[Revision comparison data]

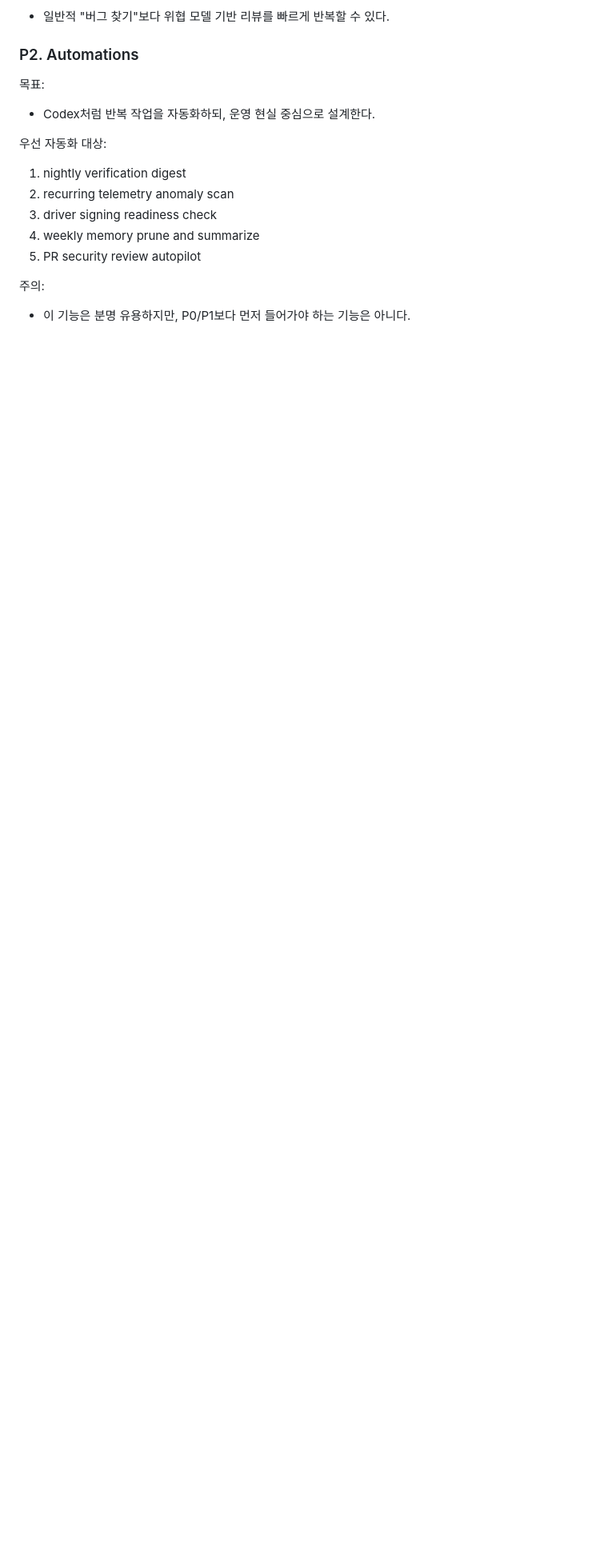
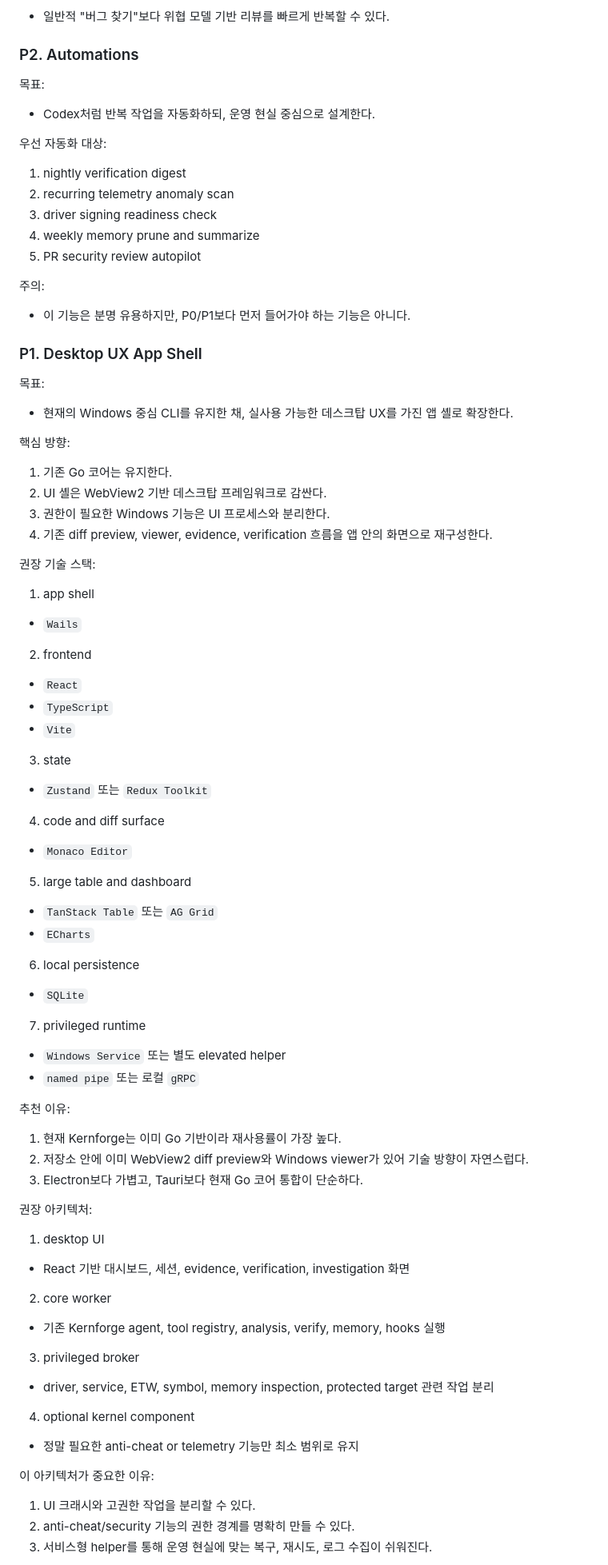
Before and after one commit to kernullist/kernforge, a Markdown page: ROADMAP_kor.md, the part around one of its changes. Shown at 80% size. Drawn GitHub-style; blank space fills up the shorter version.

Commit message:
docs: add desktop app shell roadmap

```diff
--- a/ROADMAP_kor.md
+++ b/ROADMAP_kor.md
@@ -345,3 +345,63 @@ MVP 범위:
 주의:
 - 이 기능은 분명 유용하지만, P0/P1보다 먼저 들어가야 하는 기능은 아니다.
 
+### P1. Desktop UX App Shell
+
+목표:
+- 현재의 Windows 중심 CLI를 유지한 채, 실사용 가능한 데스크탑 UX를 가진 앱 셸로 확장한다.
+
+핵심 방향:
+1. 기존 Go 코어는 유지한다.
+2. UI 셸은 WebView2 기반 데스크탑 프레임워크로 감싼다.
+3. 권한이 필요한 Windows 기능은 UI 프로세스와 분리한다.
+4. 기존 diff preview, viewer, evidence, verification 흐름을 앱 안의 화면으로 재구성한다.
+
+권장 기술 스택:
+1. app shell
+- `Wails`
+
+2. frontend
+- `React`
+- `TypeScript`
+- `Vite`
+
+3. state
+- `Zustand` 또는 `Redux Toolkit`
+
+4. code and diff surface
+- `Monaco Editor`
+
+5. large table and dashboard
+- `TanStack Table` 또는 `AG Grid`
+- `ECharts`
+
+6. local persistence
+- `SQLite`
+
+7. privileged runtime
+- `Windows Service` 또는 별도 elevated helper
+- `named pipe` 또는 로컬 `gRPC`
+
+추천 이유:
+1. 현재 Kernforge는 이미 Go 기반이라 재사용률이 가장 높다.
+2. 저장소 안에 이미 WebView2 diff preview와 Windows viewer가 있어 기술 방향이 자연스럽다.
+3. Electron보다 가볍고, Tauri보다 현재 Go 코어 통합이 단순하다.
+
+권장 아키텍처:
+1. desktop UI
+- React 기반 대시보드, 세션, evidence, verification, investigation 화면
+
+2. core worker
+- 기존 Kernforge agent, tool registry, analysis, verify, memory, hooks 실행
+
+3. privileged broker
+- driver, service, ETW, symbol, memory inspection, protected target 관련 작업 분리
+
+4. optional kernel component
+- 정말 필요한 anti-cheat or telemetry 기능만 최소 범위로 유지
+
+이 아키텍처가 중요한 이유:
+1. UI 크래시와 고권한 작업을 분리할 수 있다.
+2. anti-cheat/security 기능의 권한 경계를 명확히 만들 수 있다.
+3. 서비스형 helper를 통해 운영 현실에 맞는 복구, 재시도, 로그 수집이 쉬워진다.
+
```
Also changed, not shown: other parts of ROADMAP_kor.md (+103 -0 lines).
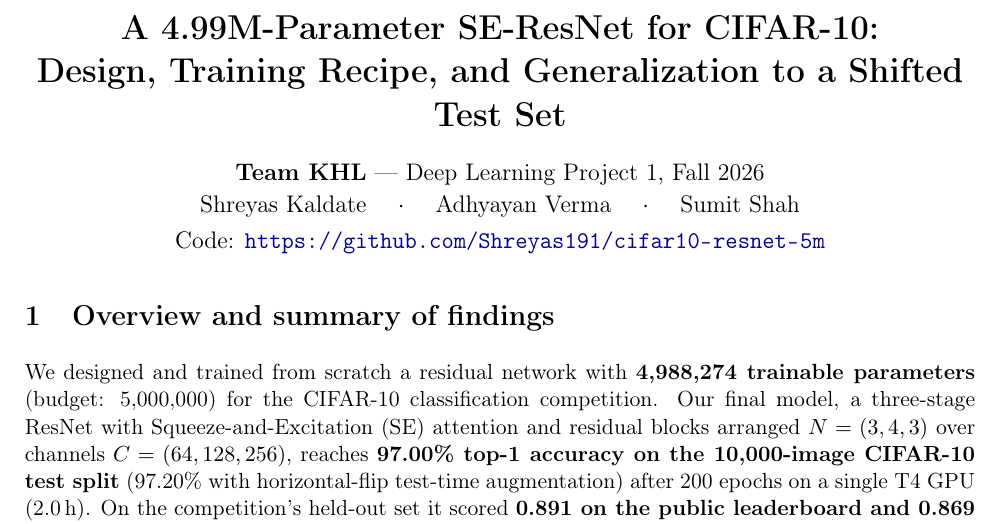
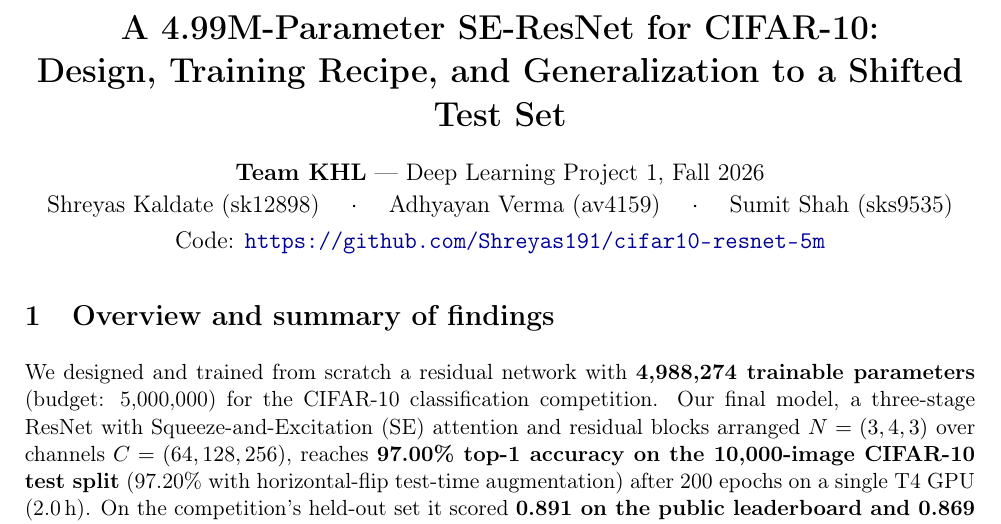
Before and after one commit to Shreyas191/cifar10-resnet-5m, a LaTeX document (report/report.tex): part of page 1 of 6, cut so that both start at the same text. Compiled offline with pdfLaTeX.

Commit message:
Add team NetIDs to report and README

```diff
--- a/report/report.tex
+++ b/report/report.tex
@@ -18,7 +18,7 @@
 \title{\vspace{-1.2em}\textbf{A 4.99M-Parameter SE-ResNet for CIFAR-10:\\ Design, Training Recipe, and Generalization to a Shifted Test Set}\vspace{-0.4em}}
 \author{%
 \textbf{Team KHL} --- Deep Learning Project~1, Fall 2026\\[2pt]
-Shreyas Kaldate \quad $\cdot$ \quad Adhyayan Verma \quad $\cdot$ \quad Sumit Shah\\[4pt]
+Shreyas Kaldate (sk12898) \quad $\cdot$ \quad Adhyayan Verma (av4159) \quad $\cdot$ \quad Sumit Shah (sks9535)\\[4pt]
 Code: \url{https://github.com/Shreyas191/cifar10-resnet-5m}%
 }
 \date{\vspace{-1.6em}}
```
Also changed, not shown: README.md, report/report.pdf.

→ **Task goal**: Every entry should be repeated verbatim, with the pictures left out.

→ **Response to the task**:
Before and after one commit to kernullist/kernforge, a Markdown page: ROADMAP_kor.md, the part around one of its changes. Shown at 80% size. Drawn GitHub-style; blank space fills up the shorter version.

Commit message:
docs: add desktop app shell roadmap

```diff
--- a/ROADMAP_kor.md
+++ b/ROADMAP_kor.md
@@ -345,3 +345,63 @@ MVP 범위:
 주의:
 - 이 기능은 분명 유용하지만, P0/P1보다 먼저 들어가야 하는 기능은 아니다.
 
+### P1. Desktop UX App Shell
+
+목표:
+- 현재의 Windows 중심 CLI를 유지한 채, 실사용 가능한 데스크탑 UX를 가진 앱 셸로 확장한다.
+
+핵심 방향:
+1. 기존 Go 코어는 유지한다.
+2. UI 셸은 WebView2 기반 데스크탑 프레임워크로 감싼다.
+3. 권한이 필요한 Windows 기능은 UI 프로세스와 분리한다.
+4. 기존 diff preview, viewer, evidence, verification 흐름을 앱 안의 화면으로 재구성한다.
+
+권장 기술 스택:
+1. app shell
+- `Wails`
+
+2. frontend
+- `React`
+- `TypeScript`
+- `Vite`
+
+3. state
+- `Zustand` 또는 `Redux Toolkit`
+
+4. code and diff surface
+- `Monaco Editor`
+
+5. large table and dashboard
+- `TanStack Table` 또는 `AG Grid`
+- `ECharts`
+
+6. local persistence
+- `SQLite`
+
+7. privileged runtime
+- `Windows Service` 또는 별도 elevated helper
+- `named pipe` 또는 로컬 `gRPC`
+
+추천 이유:
+1. 현재 Kernforge는 이미 Go 기반이라 재사용률이 가장 높다.
+2. 저장소 안에 이미 WebView2 diff preview와 Windows viewer가 있어 기술 방향이 자연스럽다.
+3. Electron보다 가볍고, Tauri보다 현재 Go 코어 통합이 단순하다.
+
+권장 아키텍처:
+1. desktop UI
+- React 기반 대시보드, 세션, evidence, verification, investigation 화면
+
+2. core worker
+- 기존 Kernforge agent, tool registry, analysis, verify, memory, hooks 실행
+
+3. privileged broker
+- driver, service, ETW, symbol, memory inspection, protected target 관련 작업 분리
+
+4. optional kernel component
+- 정말 필요한 anti-cheat or telemetry 기능만 최소 범위로 유지
+
+이 아키텍처가 중요한 이유:
+1. UI 크래시와 고권한 작업을 분리할 수 있다.
+2. anti-cheat/security 기능의 권한 경계를 명확히 만들 수 있다.
+3. 서비스형 helper를 통해 운영 현실에 맞는 복구, 재시도, 로그 수집이 쉬워진다.
+
```
Also changed, not shown: other parts of ROADMAP_kor.md (+103 -0 lines).
Before and after one commit to Shreyas191/cifar10-resnet-5m, a LaTeX document (report/report.tex): part of page 1 of 6, cut so that both start at the same text. Compiled offline with pdfLaTeX.

Commit message:
Add team NetIDs to report and README

```diff
--- a/report/report.tex
+++ b/report/report.tex
@@ -18,7 +18,7 @@
 \title{\vspace{-1.2em}\textbf{A 4.99M-Parameter SE-ResNet for CIFAR-10:\\ Design, Training Recipe, and Generalization to a Shifted Test Set}\vspace{-0.4em}}
 \author{%
 \textbf{Team KHL} --- Deep Learning Project~1, Fall 2026\\[2pt]
-Shreyas Kaldate \quad $\cdot$ \quad Adhyayan Verma \quad $\cdot$ \quad Sumit Shah\\[4pt]
+Shreyas Kaldate (sk12898) \quad $\cdot$ \quad Adhyayan Verma (av4159) \quad $\cdot$ \quad Sumit Shah (sks9535)\\[4pt]
 Code: \url{https://github.com/Shreyas191/cifar10-resnet-5m}%
 }
 \date{\vspace{-1.6em}}
```
Also changed, not shown: README.md, report/report.pdf.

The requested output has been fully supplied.